• **Exercise instructions**:
Output every record precisely.

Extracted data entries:
BEGIN

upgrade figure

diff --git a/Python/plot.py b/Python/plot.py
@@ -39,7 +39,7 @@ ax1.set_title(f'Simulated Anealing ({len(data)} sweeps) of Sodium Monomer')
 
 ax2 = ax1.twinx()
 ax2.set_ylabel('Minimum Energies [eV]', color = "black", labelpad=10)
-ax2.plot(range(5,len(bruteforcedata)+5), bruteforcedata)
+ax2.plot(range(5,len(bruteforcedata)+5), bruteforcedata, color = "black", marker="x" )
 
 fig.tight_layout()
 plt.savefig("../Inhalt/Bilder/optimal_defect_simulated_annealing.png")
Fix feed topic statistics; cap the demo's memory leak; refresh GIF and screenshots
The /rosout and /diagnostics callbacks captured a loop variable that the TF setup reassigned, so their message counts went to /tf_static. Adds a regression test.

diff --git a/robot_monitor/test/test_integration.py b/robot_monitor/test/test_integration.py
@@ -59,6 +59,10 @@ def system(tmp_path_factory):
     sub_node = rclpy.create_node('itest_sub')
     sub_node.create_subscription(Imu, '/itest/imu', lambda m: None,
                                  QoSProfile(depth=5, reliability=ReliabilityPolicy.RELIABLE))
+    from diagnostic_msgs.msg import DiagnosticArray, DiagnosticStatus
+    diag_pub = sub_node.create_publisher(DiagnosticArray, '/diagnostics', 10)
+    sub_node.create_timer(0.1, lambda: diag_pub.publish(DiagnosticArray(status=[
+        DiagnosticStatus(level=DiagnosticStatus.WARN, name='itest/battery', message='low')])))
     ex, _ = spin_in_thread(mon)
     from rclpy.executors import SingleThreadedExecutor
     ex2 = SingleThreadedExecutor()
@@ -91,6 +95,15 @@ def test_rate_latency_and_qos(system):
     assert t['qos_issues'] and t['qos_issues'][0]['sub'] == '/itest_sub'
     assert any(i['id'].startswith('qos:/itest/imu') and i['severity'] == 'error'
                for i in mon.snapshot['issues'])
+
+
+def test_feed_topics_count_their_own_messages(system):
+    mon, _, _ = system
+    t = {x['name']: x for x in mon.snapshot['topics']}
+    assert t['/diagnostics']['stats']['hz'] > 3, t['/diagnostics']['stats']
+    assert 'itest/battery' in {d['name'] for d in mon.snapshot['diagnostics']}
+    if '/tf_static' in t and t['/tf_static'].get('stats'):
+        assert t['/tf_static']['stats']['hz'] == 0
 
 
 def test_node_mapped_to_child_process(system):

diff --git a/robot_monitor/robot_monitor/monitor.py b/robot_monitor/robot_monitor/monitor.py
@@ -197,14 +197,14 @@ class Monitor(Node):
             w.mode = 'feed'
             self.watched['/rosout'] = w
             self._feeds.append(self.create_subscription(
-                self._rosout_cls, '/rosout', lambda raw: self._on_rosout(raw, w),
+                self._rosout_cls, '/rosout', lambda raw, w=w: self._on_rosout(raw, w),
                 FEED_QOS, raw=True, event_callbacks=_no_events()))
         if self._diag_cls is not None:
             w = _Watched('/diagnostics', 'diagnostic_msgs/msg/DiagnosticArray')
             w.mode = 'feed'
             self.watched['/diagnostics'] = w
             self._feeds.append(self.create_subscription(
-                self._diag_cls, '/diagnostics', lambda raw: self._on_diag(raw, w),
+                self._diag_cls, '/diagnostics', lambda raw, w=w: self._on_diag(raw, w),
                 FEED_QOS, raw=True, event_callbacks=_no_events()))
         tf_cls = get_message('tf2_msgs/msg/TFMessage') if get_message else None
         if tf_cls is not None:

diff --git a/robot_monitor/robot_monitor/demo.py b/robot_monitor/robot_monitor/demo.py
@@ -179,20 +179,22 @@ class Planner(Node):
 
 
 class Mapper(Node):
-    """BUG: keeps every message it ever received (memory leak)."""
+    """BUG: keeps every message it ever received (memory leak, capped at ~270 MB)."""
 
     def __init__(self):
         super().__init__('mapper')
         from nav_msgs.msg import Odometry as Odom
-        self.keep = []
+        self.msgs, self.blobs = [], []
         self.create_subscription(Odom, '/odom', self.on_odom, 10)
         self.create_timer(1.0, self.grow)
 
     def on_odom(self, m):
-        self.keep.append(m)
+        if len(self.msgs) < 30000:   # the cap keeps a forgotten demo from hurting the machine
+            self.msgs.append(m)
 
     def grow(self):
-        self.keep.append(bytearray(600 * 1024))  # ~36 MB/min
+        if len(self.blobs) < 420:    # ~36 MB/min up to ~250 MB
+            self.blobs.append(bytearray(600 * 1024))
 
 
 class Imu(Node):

END

• **Solution to this task**:
upgrade figure

diff --git a/Python/plot.py b/Python/plot.py
@@ -39,7 +39,7 @@ ax1.set_title(f'Simulated Anealing ({len(data)} sweeps) of Sodium Monomer')
 
 ax2 = ax1.twinx()
 ax2.set_ylabel('Minimum Energies [eV]', color = "black", labelpad=10)
-ax2.plot(range(5,len(bruteforcedata)+5), bruteforcedata)
+ax2.plot(range(5,len(bruteforcedata)+5), bruteforcedata, color = "black", marker="x" )
 
 fig.tight_layout()
 plt.savefig("../Inhalt/Bilder/optimal_defect_simulated_annealing.png")
Fix feed topic statistics; cap the demo's memory leak; refresh GIF and screenshots
The /rosout and /diagnostics callbacks captured a loop variable that the TF setup reassigned, so their message counts went to /tf_static. Adds a regression test.

diff --git a/robot_monitor/test/test_integration.py b/robot_monitor/test/test_integration.py
@@ -59,6 +59,10 @@ def system(tmp_path_factory):
     sub_node = rclpy.create_node('itest_sub')
     sub_node.create_subscription(Imu, '/itest/imu', lambda m: None,
                                  QoSProfile(depth=5, reliability=ReliabilityPolicy.RELIABLE))
+    from diagnostic_msgs.msg import DiagnosticArray, DiagnosticStatus
+    diag_pub = sub_node.create_publisher(DiagnosticArray, '/diagnostics', 10)
+    sub_node.create_timer(0.1, lambda: diag_pub.publish(DiagnosticArray(status=[
+        DiagnosticStatus(level=DiagnosticStatus.WARN, name='itest/battery', message='low')])))
     ex, _ = spin_in_thread(mon)
     from rclpy.executors import SingleThreadedExecutor
     ex2 = SingleThreadedExecutor()
@@ -91,6 +95,15 @@ def test_rate_latency_and_qos(system):
     assert t['qos_issues'] and t['qos_issues'][0]['sub'] == '/itest_sub'
     assert any(i['id'].startswith('qos:/itest/imu') and i['severity'] == 'error'
                for i in mon.snapshot['issues'])
+
+
+def test_feed_topics_count_their_own_messages(system):
+    mon, _, _ = system
+    t = {x['name']: x for x in mon.snapshot['topics']}
+    assert t['/diagnostics']['stats']['hz'] > 3, t['/diagnostics']['stats']
+    assert 'itest/battery' in {d['name'] for d in mon.snapshot['diagnostics']}
+    if '/tf_static' in t and t['/tf_static'].get('stats'):
+        assert t['/tf_static']['stats']['hz'] == 0
 
 
 def test_node_mapped_to_child_process(system):

diff --git a/robot_monitor/robot_monitor/monitor.py b/robot_monitor/robot_monitor/monitor.py
@@ -197,14 +197,14 @@ class Monitor(Node):
             w.mode = 'feed'
             self.watched['/rosout'] = w
             self._feeds.append(self.create_subscription(
-                self._rosout_cls, '/rosout', lambda raw: self._on_rosout(raw, w),
+                self._rosout_cls, '/rosout', lambda raw, w=w: self._on_rosout(raw, w),
                 FEED_QOS, raw=True, event_callbacks=_no_events()))
         if self._diag_cls is not None:
             w = _Watched('/diagnostics', 'diagnostic_msgs/msg/DiagnosticArray')
             w.mode = 'feed'
             self.watched['/diagnostics'] = w
             self._feeds.append(self.create_subscription(
-                self._diag_cls, '/diagnostics', lambda raw: self._on_diag(raw, w),
+                self._diag_cls, '/diagnostics', lambda raw, w=w: self._on_diag(raw, w),
                 FEED_QOS, raw=True, event_callbacks=_no_events()))
         tf_cls = get_message('tf2_msgs/msg/TFMessage') if get_message else None
         if tf_cls is not None:

diff --git a/robot_monitor/robot_monitor/demo.py b/robot_monitor/robot_monitor/demo.py
@@ -179,20 +179,22 @@ class Planner(Node):
 
 
 class Mapper(Node):
-    """BUG: keeps every message it ever received (memory leak)."""
+    """BUG: keeps every message it ever received (memory leak, capped at ~270 MB)."""
 
     def __init__(self):
         super().__init__('mapper')
         from nav_msgs.msg import Odometry as Odom
-        self.keep = []
+        self.msgs, self.blobs = [], []
         self.create_subscription(Odom, '/odom', self.on_odom, 10)
         self.create_timer(1.0, self.grow)
 
     def on_odom(self, m):
-        self.keep.append(m)
+        if len(self.msgs) < 30000:   # the cap keeps a forgotten demo from hurting the machine
+            self.msgs.append(m)
 
     def grow(self):
-        self.keep.append(bytearray(600 * 1024))  # ~36 MB/min
+        if len(self.blobs) < 420:    # ~36 MB/min up to ~250 MB
+            self.blobs.append(bytearray(600 * 1024))
 
 
 class Imu(Node):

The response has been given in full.